**WORK TASK:**
Nothing should differ between your answer and the records below.
***** EXERCISE DATA *****
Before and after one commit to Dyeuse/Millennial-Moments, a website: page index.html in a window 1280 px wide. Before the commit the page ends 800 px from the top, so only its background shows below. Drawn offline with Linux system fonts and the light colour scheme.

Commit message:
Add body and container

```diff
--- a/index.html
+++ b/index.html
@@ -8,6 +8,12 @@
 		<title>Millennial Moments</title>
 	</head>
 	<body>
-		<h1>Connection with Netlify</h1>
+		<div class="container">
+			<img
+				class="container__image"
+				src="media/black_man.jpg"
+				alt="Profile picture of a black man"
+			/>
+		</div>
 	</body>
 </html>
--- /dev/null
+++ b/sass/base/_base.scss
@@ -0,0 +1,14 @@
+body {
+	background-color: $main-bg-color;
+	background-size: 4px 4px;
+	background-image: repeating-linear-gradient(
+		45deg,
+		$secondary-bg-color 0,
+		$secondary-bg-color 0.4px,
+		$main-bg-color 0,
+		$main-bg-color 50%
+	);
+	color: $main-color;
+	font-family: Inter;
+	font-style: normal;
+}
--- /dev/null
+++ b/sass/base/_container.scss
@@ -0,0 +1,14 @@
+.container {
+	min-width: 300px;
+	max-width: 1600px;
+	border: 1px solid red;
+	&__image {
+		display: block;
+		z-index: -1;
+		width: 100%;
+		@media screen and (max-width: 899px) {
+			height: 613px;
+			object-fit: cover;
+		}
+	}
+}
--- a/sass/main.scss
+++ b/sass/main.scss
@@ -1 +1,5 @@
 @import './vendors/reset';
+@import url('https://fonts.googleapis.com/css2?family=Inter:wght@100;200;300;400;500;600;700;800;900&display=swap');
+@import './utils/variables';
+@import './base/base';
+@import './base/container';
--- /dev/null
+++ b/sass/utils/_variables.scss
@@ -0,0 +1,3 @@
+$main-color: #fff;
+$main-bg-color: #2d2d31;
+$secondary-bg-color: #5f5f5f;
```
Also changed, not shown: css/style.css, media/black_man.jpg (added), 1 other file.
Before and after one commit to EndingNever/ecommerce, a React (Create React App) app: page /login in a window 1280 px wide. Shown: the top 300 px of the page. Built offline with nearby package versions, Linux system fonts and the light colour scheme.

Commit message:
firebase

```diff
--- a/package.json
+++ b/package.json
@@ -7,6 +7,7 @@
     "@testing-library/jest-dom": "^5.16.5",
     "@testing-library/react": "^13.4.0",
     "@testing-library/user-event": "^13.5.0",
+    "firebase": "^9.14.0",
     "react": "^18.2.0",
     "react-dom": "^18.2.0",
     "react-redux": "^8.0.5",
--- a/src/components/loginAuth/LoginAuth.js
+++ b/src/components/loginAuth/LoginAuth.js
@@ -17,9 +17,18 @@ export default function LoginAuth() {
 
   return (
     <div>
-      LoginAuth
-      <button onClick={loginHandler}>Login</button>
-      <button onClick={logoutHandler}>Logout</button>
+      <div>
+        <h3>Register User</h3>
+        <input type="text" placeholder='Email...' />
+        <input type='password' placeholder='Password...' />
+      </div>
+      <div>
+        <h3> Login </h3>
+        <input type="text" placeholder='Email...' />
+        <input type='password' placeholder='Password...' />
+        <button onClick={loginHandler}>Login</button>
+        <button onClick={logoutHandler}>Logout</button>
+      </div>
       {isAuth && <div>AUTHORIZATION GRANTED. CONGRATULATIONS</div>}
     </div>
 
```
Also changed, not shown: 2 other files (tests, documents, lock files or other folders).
*****
**EXERCISE SOLUTION:**
Before and after one commit to Dyeuse/Millennial-Moments, a website: page index.html in a window 1280 px wide. Before the commit the page ends 800 px from the top, so only its background shows below. Drawn offline with Linux system fonts and the light colour scheme.

Commit message:
Add body and container

```diff
--- a/index.html
+++ b/index.html
@@ -8,6 +8,12 @@
 		<title>Millennial Moments</title>
 	</head>
 	<body>
-		<h1>Connection with Netlify</h1>
+		<div class="container">
+			<img
+				class="container__image"
+				src="media/black_man.jpg"
+				alt="Profile picture of a black man"
+			/>
+		</div>
 	</body>
 </html>
--- /dev/null
+++ b/sass/base/_base.scss
@@ -0,0 +1,14 @@
+body {
+	background-color: $main-bg-color;
+	background-size: 4px 4px;
+	background-image: repeating-linear-gradient(
+		45deg,
+		$secondary-bg-color 0,
+		$secondary-bg-color 0.4px,
+		$main-bg-color 0,
+		$main-bg-color 50%
+	);
+	color: $main-color;
+	font-family: Inter;
+	font-style: normal;
+}
--- /dev/null
+++ b/sass/base/_container.scss
@@ -0,0 +1,14 @@
+.container {
+	min-width: 300px;
+	max-width: 1600px;
+	border: 1px solid red;
+	&__image {
+		display: block;
+		z-index: -1;
+		width: 100%;
+		@media screen and (max-width: 899px) {
+			height: 613px;
+			object-fit: cover;
+		}
+	}
+}
--- a/sass/main.scss
+++ b/sass/main.scss
@@ -1 +1,5 @@
 @import './vendors/reset';
+@import url('https://fonts.googleapis.com/css2?family=Inter:wght@100;200;300;400;500;600;700;800;900&display=swap');
+@import './utils/variables';
+@import './base/base';
+@import './base/container';
--- /dev/null
+++ b/sass/utils/_variables.scss
@@ -0,0 +1,3 @@
+$main-color: #fff;
+$main-bg-color: #2d2d31;
+$secondary-bg-color: #5f5f5f;
```
Also changed, not shown: css/style.css, media/black_man.jpg (added), 1 other file.
Before and after one commit to EndingNever/ecommerce, a React (Create React App) app: page /login in a window 1280 px wide. Shown: the top 300 px of the page. Built offline with nearby package versions, Linux system fonts and the light colour scheme.

Commit message:
firebase

```diff
--- a/package.json
+++ b/package.json
@@ -7,6 +7,7 @@
     "@testing-library/jest-dom": "^5.16.5",
     "@testing-library/react": "^13.4.0",
     "@testing-library/user-event": "^13.5.0",
+    "firebase": "^9.14.0",
     "react": "^18.2.0",
     "react-dom": "^18.2.0",
     "react-redux": "^8.0.5",
--- a/src/components/loginAuth/LoginAuth.js
+++ b/src/components/loginAuth/LoginAuth.js
@@ -17,9 +17,18 @@ export default function LoginAuth() {
 
   return (
     <div>
-      LoginAuth
-      <button onClick={loginHandler}>Login</button>
-      <button onClick={logoutHandler}>Logout</button>
+      <div>
+        <h3>Register User</h3>
+        <input type="text" placeholder='Email...' />
+        <input type='password' placeholder='Password...' />
+      </div>
+      <div>
+        <h3> Login </h3>
+        <input type="text" placeholder='Email...' />
+        <input type='password' placeholder='Password...' />
+        <button onClick={loginHandler}>Login</button>
+        <button onClick={logoutHandler}>Logout</button>
+      </div>
       {isAuth && <div>AUTHORIZATION GRANTED. CONGRATULATIONS</div>}
     </div>
 
```
Also changed, not shown: 2 other files (tests, documents, lock files or other folders).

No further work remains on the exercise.